→ **Directions for this task**
In the data that follows, count each line with the string "cells"; the reply is the number only.

→ **Entries shown**
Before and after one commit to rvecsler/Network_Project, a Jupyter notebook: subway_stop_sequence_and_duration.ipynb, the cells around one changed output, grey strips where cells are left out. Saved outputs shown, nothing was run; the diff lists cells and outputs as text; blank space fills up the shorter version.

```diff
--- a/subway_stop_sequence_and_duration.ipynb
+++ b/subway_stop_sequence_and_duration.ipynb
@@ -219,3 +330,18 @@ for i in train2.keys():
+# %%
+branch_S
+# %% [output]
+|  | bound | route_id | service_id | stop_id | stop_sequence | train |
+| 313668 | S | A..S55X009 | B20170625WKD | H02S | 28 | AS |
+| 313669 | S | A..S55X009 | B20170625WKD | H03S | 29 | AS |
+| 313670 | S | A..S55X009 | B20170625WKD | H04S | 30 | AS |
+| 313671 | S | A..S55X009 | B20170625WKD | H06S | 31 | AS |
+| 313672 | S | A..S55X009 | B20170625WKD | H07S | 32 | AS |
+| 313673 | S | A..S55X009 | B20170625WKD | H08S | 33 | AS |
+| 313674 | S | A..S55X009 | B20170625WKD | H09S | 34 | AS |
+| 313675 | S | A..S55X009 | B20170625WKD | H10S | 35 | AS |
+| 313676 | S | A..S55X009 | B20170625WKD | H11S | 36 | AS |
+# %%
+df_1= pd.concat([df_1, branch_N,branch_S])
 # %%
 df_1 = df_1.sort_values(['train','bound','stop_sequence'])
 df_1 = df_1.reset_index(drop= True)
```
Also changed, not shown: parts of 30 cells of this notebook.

→ **Output**
2